Lately, I've been revisiting the fictitious undersea world of Bikini Bottom. For all you animation/cartoon peeps out there, I am, of course, referring to the world of SpongeBob SquarePants. Since its debut in 1999, it has become one of the most popular cartoons on television. It has spawned several DVDs as well as a feature-length movie, numerous toys and products, and an iconic place in popular culture. I consider myself one of those fans. I've always enjoyed the sheer silliness and ridiculousness, as well as the equally silly animation and exaggerations and such in many, many episodes. This is not to say that every episode is worthwhile, but overall it's just a series with those types of characters you can't help but grin at and enjoy yourself along with. Never before (and probably never again) will we ever see such a brilliantly unique blend of silliness, optimism, weirdness, and craziness/zaniness in an animated series.

Coming soon: All-time favorite SpongeBob episodes

Til then,
B.E.

Tuesday, April 5, 2011

47 degrees F + Bike riding (or anything active-related) = Great Outdoors

Today's forecast was 47 degrees F in the southwestern part of Wisconsin, so today I decided to take my bike out and ride downtown all the way to Wal-Mart. I know I'm repeating myself when I say, What a perfect day to do so. And what a perfect day to be active outside. I use the word "active" to suggest simple things as walking, running, or in my case, bike-riding.

Words of encouragement I hope I can offer: Have fun, but not too much fun. Don't overwhelm yourself. Make sure you get rest.

(I'm speaking for myself, on one side.)

Sunny with a chance of mild wind,
B.E.

Monday, April 4, 2011
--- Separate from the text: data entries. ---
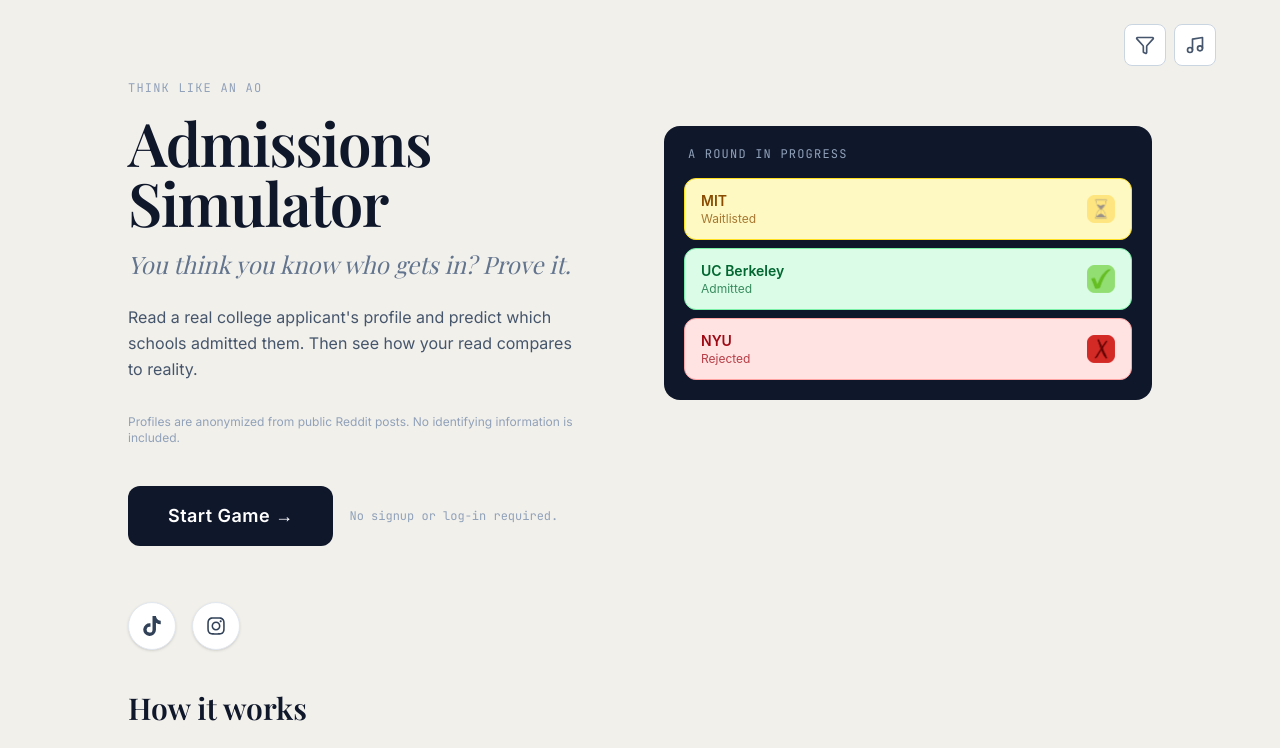
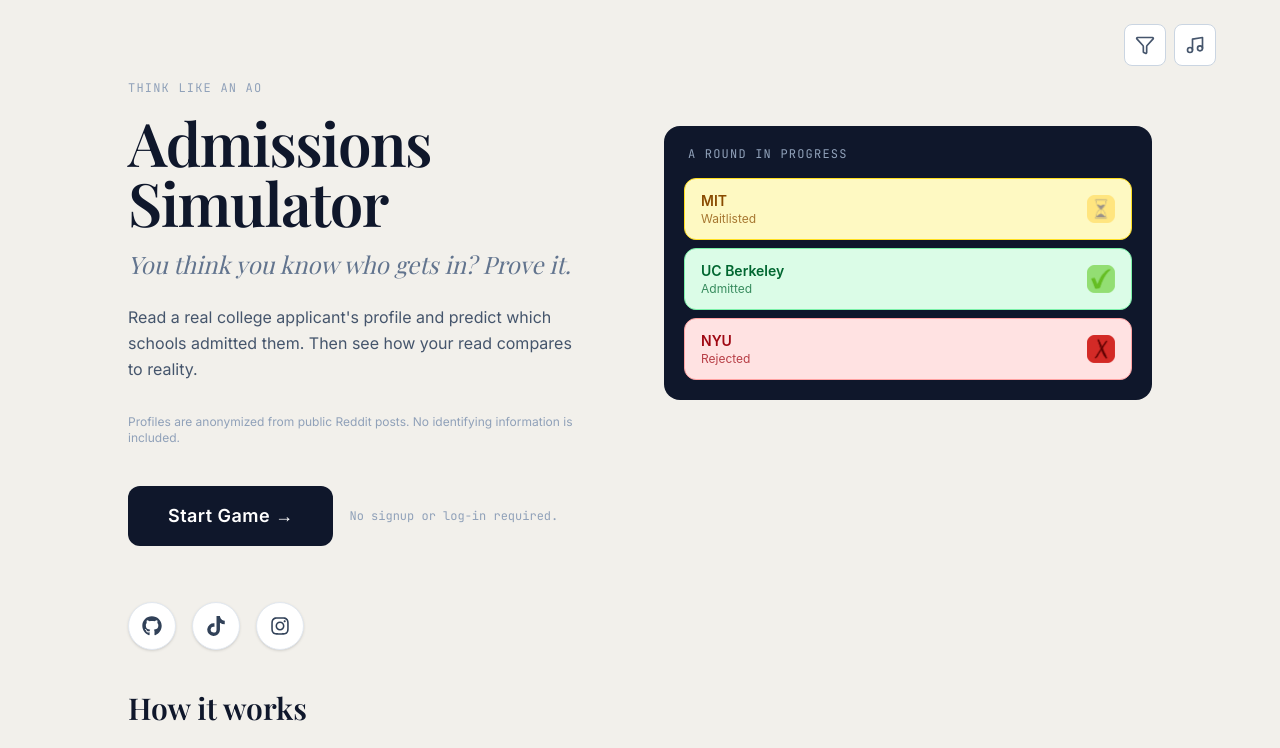
Before and after one commit to saatvikKundoor/Admissions-Simulator, a React (Vite) app: page / in a window 1280 px wide. Shown: the top 748 px of the page. Built offline with nearby package versions, Linux system fonts and the light colour scheme; no server answers; the database is empty; a web font is replaced by a local one; what uisfx would draw is missing.

Commit message:
Add Github to SocialLinks

```diff
--- a/src/components/SocialLinks.jsx
+++ b/src/components/SocialLinks.jsx
@@ -2,6 +2,12 @@
 import { playToggleClick, playHover } from '../lib/uiSfx'
 
 const SOCIALS = [
+  {
+    name: 'GitHub',
+    href: 'https://github.com/saatvikKundoor/Admissions-Simulator',
+    viewBox: '0 0 496 512',
+    path: 'M165.9 397.4c0 2-2.3 3.6-5.2 3.6-3.3.3-5.6-1.3-5.6-3.6 0-2 2.3-3.6 5.2-3.6 3-.3 5.6 1.3 5.6 3.6zm-31.1-4.5c-.7 2 1.3 4.3 4.3 4.9 2.6 1 5.6 0 6.2-2s-1.3-4.3-4.3-5.2c-2.6-.7-5.5.3-6.2 2.3zm44.2-1.7c-2.9.7-4.9 2.6-4.6 4.9.3 2 2.9 3.3 5.9 2.6 2.9-.7 4.9-2.6 4.6-4.6-.3-1.9-3-3.2-5.9-2.9zM244.8 8C106.1 8 0 113.3 0 252c0 110.9 69.8 205.8 169.5 239.2 12.8 2.3 17.3-5.6 17.3-12.1 0-6.2-.3-40.4-.3-61.4 0 0-70 15-84.7-29.8 0 0-11.4-29.1-27.8-36.6 0 0-22.9-15.7 1.6-15.4 0 0 24.9 2 38.6 25.8 21.9 38.6 58.6 27.5 72.9 20.9 2.3-16 8.8-27.1 16-33.7-55.9-6.2-112.3-14.3-112.3-110.5 0-27.5 7.6-41.3 23.6-58.9-2.6-6.5-11.1-33.3 2.6-67.9 0 0 21.2-6.8 69.5 25.8 20-5.6 41.5-8.5 62.8-8.5s42.8 2.9 62.8 8.5c48.3-32.9 69.5-25.8 69.5-25.8 13.7 34.6 5.2 61.4 2.6 67.9 16 17.7 25.8 31.5 25.8 58.9 0 96.5-58.9 104.2-114.8 110.5 9.2 7.9 17 22.9 17 46.4 0 33.7-.3 75.4-.3 83.6 0 6.5 4.6 14.4 17.3 12.1C428.2 457.8 496 362.9 496 252 496 113.3 383.5 8 244.8 8zM97.2 352.9c-1.3 1-1 3.3.7 5.2 1.6 1.6 3.9 2.3 5.2 1 1.3-1 1-3.3-.7-5.2-1.6-1.6-3.9-2.3-5.2-1zm-10.8-8.1c-.7 1.3.3 2.9 2.3 3.9 1.6 1 3.6.7 4.3-.7.7-1.3-.3-2.9-2.3-3.9-2-.6-3.6-.3-4.3.7zm32.4 35.6c-1.6 1.3-1 4.3 1.3 6.2 2.3 2.3 5.2 2.6 6.5 1 1.3-1.3.7-4.3-1.3-6.2-2.2-2.3-5.2-2.6-6.5-1zm-11.4-14.7c-1.6 1-1.6 3.6 0 5.9 1.6 2.3 4.3 3.3 5.6 2.3 1.6-1.3 1.6-3.9 0-6.2-1.4-2.3-4-3.3-5.6-2Callout focus.',
+  },
   {
     name: 'TikTok',
     href: 'https://www.tiktok.com/@tldr.tech',
```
Job Interview Relection

So, last Friday, my interview in St. Paul, Minn., with Admission Possible went really, really well. It was les stressful than I thought it would be, which is always reassuring in such cases. The teaching portion I had to present for five minutes was the one I was probably most nervous about, and it went okay. But I think everybody else had a stronger approach to the material each of them presented. But more importantly, everybody, from the volunteers who interviewed to the other applicants, was just terrific. All in all, it was a great experience, regardless of whatever the outcome will be. I should be hearing back from them by the end of this month. I'll keep you all posted. I'm crossing my fingers and praying, and well as kind of taking risks at the moment, regarding what may happen this summer and this coming fall.

More info coming soon,
B.E.

"You Are Here"

There's a song I've been frequently hearing over the intercom radio at work that has intrigued me. However, I couldn't find the artist or the name of the song online until recently. I googled the song lyrics on my Blackberry yesterday morning and sound a "Song Meanings" link with the song and lyrics on it. The name of the song is "You Are Here" by Sam Bisbee.

What intrigues me about this song is the notion of peoples' existence and presence in the world ("I am here/You are here/We are here/They are here/Everyone is everywhere/No one is nowhere/We're all somewhere/There is no out there/You are here"). The second last line, I'm not sure I fully understand. Anyway, looking at and reading the lyrics, the song is very poetic in how it describes what various people are doing at a given moment, including a flight attendant on a plane, a little girl who sees the same plane and wonders about its size, a female DJ who wonders if anyone is listening to the music she's playing, and so forth. The song (for me, at least) echoes similar elements from Paul Thomas Anderson's movie "Magnolia" and Bob Dylan's classic song "We're All Gonna Serve Somebody."

Check out this song.